Today we travelled to Bijol Islands; a group of uninhabited islands full of a variety of bird species. To get there we travelled across the sea on a small speedboat and after a short (and very wet journey) we arrived on the beautiful islands!
The boat trip alone was great fun and a brilliant experience jetting between all the colourful local fishing boats.
From the outside they might not look like much, as there are no trees or vegetation. But they are home to an immense amount of wildlife. Walking across the islands we were able to see so many birds including the caspian tern, little tern, osprey and great white pelicans.
While walking along the sandy islands we also saw signs of other wildlife: multiple turtle bones, a turtle shel and headl, a washed up pufferfish and butterfish. Although we did not spot any turtles at sea, finding bones indicates that they are still present in this area of The Gambia!
Just off the edge of one of the islands we walked around some rock pools to look for some wildlife. Just in this small area we found different coral species, a stingray and a juvenile butterfish.

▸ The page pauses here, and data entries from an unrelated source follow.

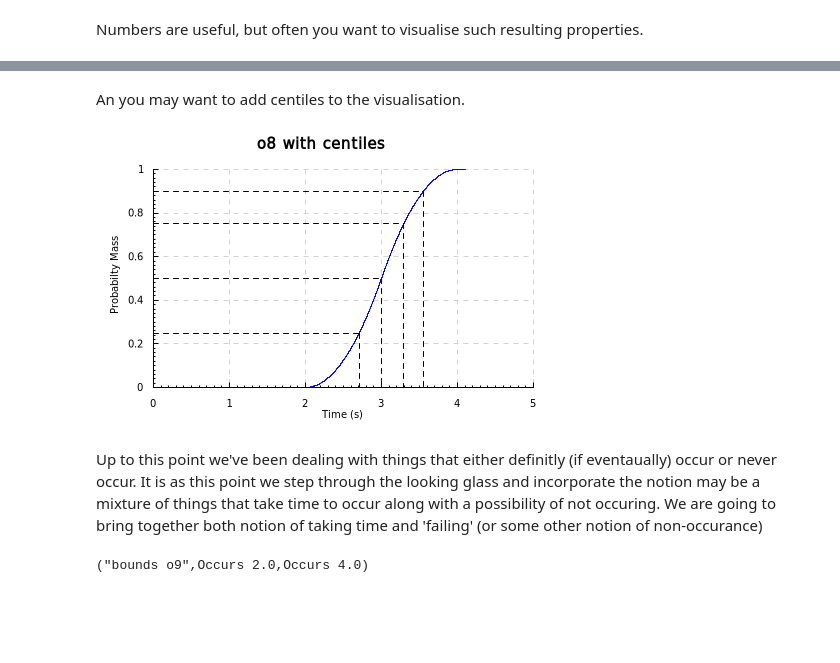
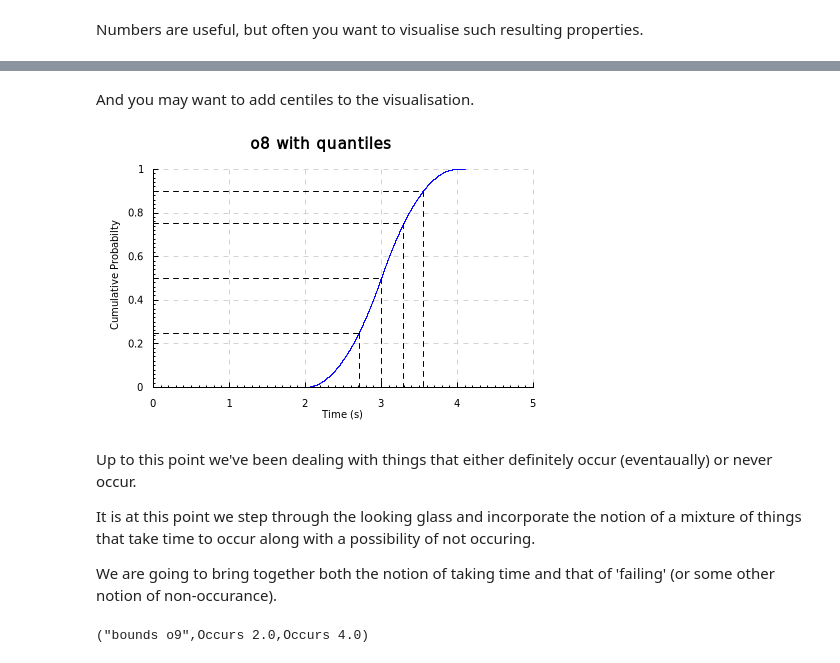
Before and after one commit to DeltaQ-SD/deltaq, a Jupyter notebook: doc/iHaskell-Notebooks/Features/01 - Introduction.ipynb, the cells around one changed output, grey strips where cells are left out. Saved outputs shown, nothing was run; the diff lists cells and outputs as text; code cells hidden in the pictures; blank space fills up the shorter version.

```diff
--- a/doc/iHaskell-Notebooks/Features/01 - Introduction.ipynb
+++ b/doc/iHaskell-Notebooks/Features/01 - Introduction.ipynb
@@ -92,13 +94,15 @@ toRenderable $ plotCDF "Visualising o8" o8
 # %% [markdown]
-An you may want to add centiles to the visualisation.
+And you may want to add centiles to the visualisation.
 # %%
-toRenderable $ plotCDFWithCentiles "o8 with centiles"  [0.25, 0.5, 0.75, 0.9] o8
+toRenderable $ plotCDFWithQuantiles "o8 with quantiles"  [0.25, 0.5, 0.75, 0.9] o8
 # %% [output]
-[figure, old version]
+[figure, new version]
 # %% [markdown]
-Up to this point we've been dealing with things that either definitly (if eventaually) occur or never occur.
-It is as this point we step through the looking glass and incorporate the notion may be a mixture of things that take time to occur along with a possibility of not occuring.
-We are going to bring together both notion of taking time and 'failing' (or some other notion of non-occurance)
+Up to this point we've been dealing with things that either definitely occur (eventaually) or never occur.
+
+It is at this point we step through the looking glass and incorporate the notion of a mixture of things that take time to occur along with a possibility of not occuring.
+
+We are going to bring together both the notion of taking time and that of 'failing' (or some other notion of non-occurance).
 # %%
 o9 :: DQ
 o9 = choice 0.75 o8 never
```
Also changed, not shown: parts of 11 cells of this notebook, 1 other file.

The highlight of the trip though had to be walking amongst all the birds on the furthest island and seeing so many species all together in one place. It was amazing to see so many different species and hear all their different calls.
Bijol Islands are definitely worth the visit, especially if you're an avid birdwatcher! However, we do recommend reapplying the sun cream because many of us came back a bit more burnt than when we arrived, despite the cold breeze and clouds.
It was sadly our last full day of being in the beautiful Gambia. We carried out another vulture transect. counting 509 total vultures this time, making 1000 sightings in total just on the transect surveys!
Horse and Donkey Trust
Next, we drove to The Gambian Horse and Donkey Trust, which is an inspiring, wonderful place that rescues injured donkeys and horses as well as cats and dogs.
They ship donated snaffle bits from UK to The Gambia so that owners of horses and donkeys whose animals are being worked in inappropriate bits are able to swap them for a more comfortable option.
All the workers and vet volunteers were so hard working and are so passionate about all of their animals' welfare. We also got to play with the rescued puppies which was lovely. It was a truly brilliant place and none of us wanted to leave!
When we eventually left, we drove back to the hotel through the busy streets. We did our presentations of our chosen projects and discussed what we found.
We talked about our trip what it had been like to experience a conservation project at the very beginning of the development process. We witnessed how conservation projects may impact the community and the challenges there are for conservationists not only socially but mentally and physically as well.
We then had a lovely meal at '2Rays' together with all the staff, it was a lovely way to end an amazing trip. Until next time, Project Wild Gambia!
For more information on Writtle University College's animal-related courses, go to writtle.ac.uk/animal.